** Revision tracking records **

____

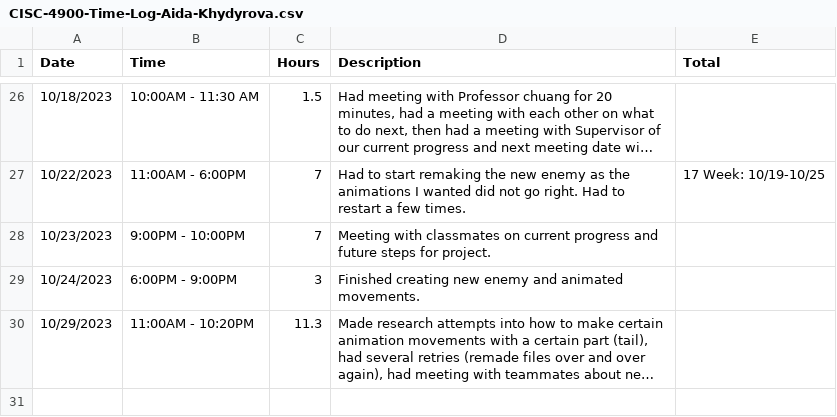
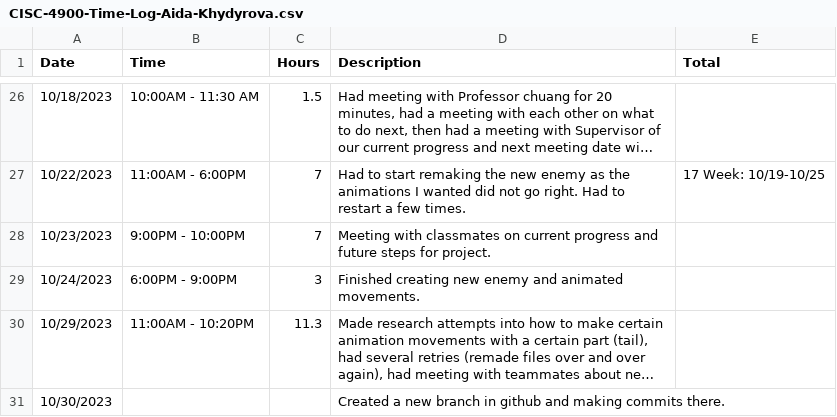
Before and after one commit to Kazuto1120/chocohippo, a CSV file: CISC-4900-Time-Log-Aida-Khydyrova.csv, drawn as a sheet; only a part is shown, gaps mark what is left out; long unchanged cells end in …; the diff names each change by its address in the sheet, - before the commit and + after, or states it on an @@ line.

Commit message:
update

```diff
--- a/CISC-4900-Time-Log-Aida-Khydyrova.csv
+++ b/CISC-4900-Time-Log-Aida-Khydyrova.csv
+row 31: 10/30/2023 |  |  | Created a new branch in github and making commits there.
```
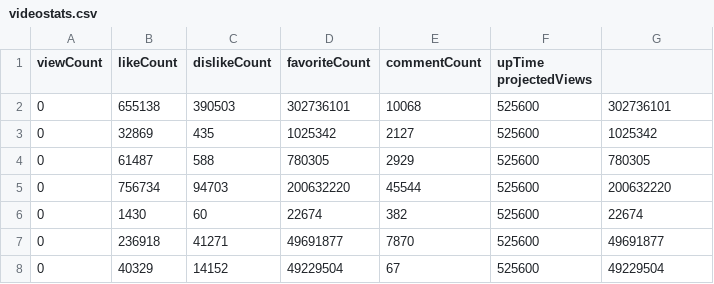
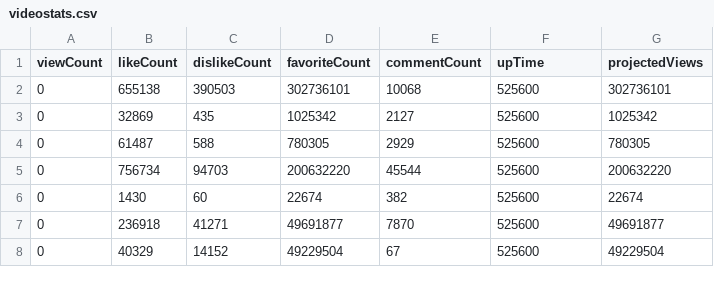
Before and after one commit to BearHacks/GoViral, a CSV file: data/dataset/csv/videostats.csv, drawn as a sheet; only a part is shown.

```diff
--- a/data/dataset/csv/videostats.csv
+++ b/data/dataset/csv/videostats.csv
@@ -1,2 +1,2 @@
-viewCount,likeCount,dislikeCount,favoriteCount,commentCount,upTime projectedViews
+viewCount,likeCount,dislikeCount,favoriteCount,commentCount,upTime, projectedViews
 0,655138,390503,302736101,10068,525600,302736101
```
Also changed, not shown: 1 other file.
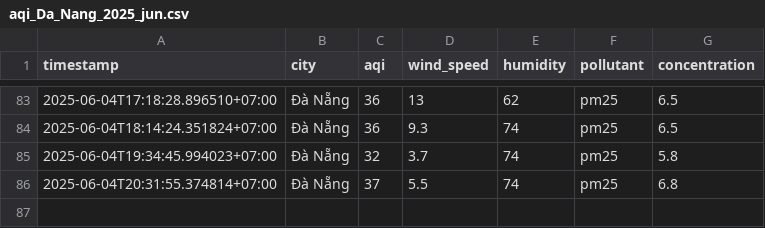
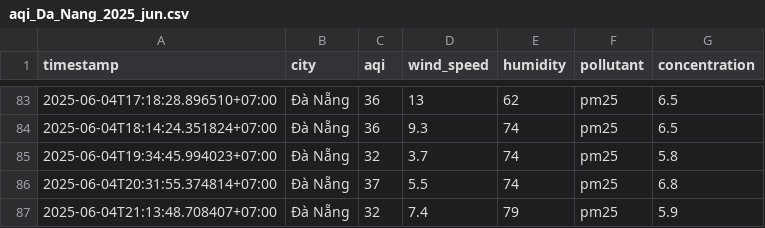
Before and after one commit to 2noScript/iqair-checking, a CSV file: data/Da_Nang/aqi_Da_Nang_2025_jun.csv, drawn as a sheet; only a part is shown, gaps mark what is left out; the diff names each change by its address in the sheet, - before the commit and + after, or states it on an @@ line.

```diff
--- a/data/Da_Nang/aqi_Da_Nang_2025_jun.csv
+++ b/data/Da_Nang/aqi_Da_Nang_2025_jun.csv
+row 87: 2025-06-04T21:13:48.708407+07:00 | Đà Nẵng | 32 | 7.4 | 79 | pm25 | 5.9
```
Also changed, not shown: data/Ha_Noi/aqi_Ha_Noi_2025_jun.csv, data/Hai_Duong/aqi_Hai_Duong_2025_jun.csv, 8 other files.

____

Select every line in the records above that contains the word "dataset".

** Task output **
Before and after one commit to BearHacks/GoViral, a CSV file: data/dataset/csv/videostats.csv, drawn as a sheet; only a part is shown.
--- a/data/dataset/csv/videostats.csv
+++ b/data/dataset/csv/videostats.csv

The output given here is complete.